Coun. Bill Masters.
The new scholarships, each valued at $1,000, will be made available to students graduating from the Cobequid Educational Centre in Truro, North Colchester High School in Tatamagouche and South Colchester Academy in Brookfield with plans to pursue a higher education through trades training.
"I definitely want to see the trades involved in here," said Coun. Doug MacInnes during council discussion.
A number of councillors agreed, including Deputy Mayor Bill Masters.
"I think the trades side of it is a great thing because we've got a lot of university graduates who are sitting there with no jobs," he said.
"You give me a diesel mechanic and I'll have a job for him tomorrow. And the same with a bricklayer or any of those. Those are the jobs right now that we seem to have lost out west and when the vocational schools closed, we created a monster."

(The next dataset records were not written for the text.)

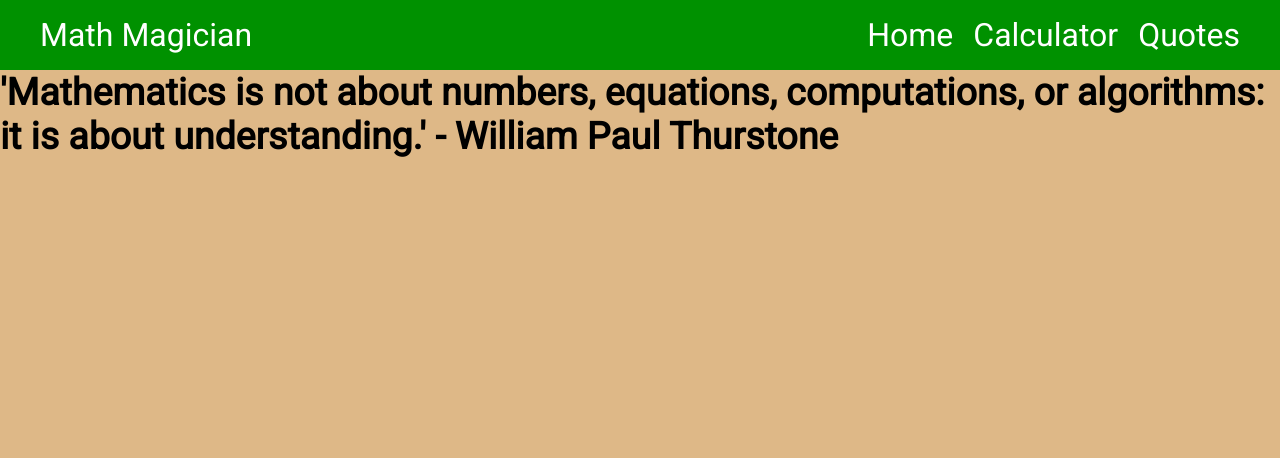
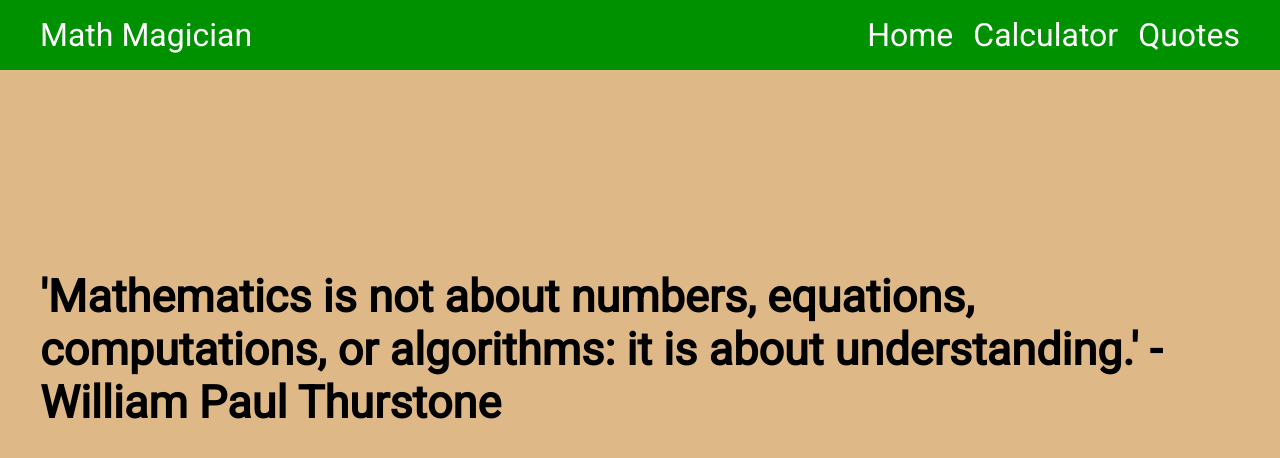
Before and after one commit to The-Normal-One1/math-magicians, a React (Create React App) app: page /Quote in a window 1280 px wide. Shown: the top 458 px of the page. Built offline with nearby package versions, Linux system fonts and the light colour scheme.

Commit message:
Add class name

```diff
--- a/src/pages/calculatorPage.js
+++ b/src/pages/calculatorPage.js
@@ -5,7 +5,7 @@ import '../components/Calculator.css';
 function Math() {
   return (
     <div className="Calculate">
-      <h3>Let&apos;s do some math!</h3>
+      <h3 className="mathHeader">Let&apos;s do some math!</h3>
       <div className="App">
         <Calculator />
       </div>
--- a/src/pages/quotePage.js
+++ b/src/pages/quotePage.js
@@ -3,7 +3,7 @@ import '../components/Calculator.css';
 
 function Quote() {
   return (
-    <h3>
+    <h3 className="quoteHeader">
       &apos;Mathematics is not about numbers, equations, computations, or
       algorithms: it is about understanding.&apos; - William Paul Thurstone
     </h3>
```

Another stipulation with the new scholarships is that they cannot be received by students who are receiving other bursaries.
"I'd really like to see someone get a scholarship that doesn't get five other ones," Masters said, prior to that condition being added.
The new scholarships will be in addition to five existing awards, each valued at $1,000, that the county provides to graduating high school students each year.
In the past, the municipality's scholarships could only be awarded to students who live within Colchester County proper, which meant a student with a Truro address would not be eligible. That condition, however, is being eliminated.
And council further directed staff to look at the criteria surrounding scholarship eligibility, with the aim of having the applications come directly to the municipality, instead of having the awards decided through the schools.
"I would like to see a different set of eyes looking at our applications," Coun. Tom Taggart said.
But not everyone agreed with that proposal.
"I really think the schools need to be involved here (in the decision making)," said Coun. Mike Cooper. "They know these kids."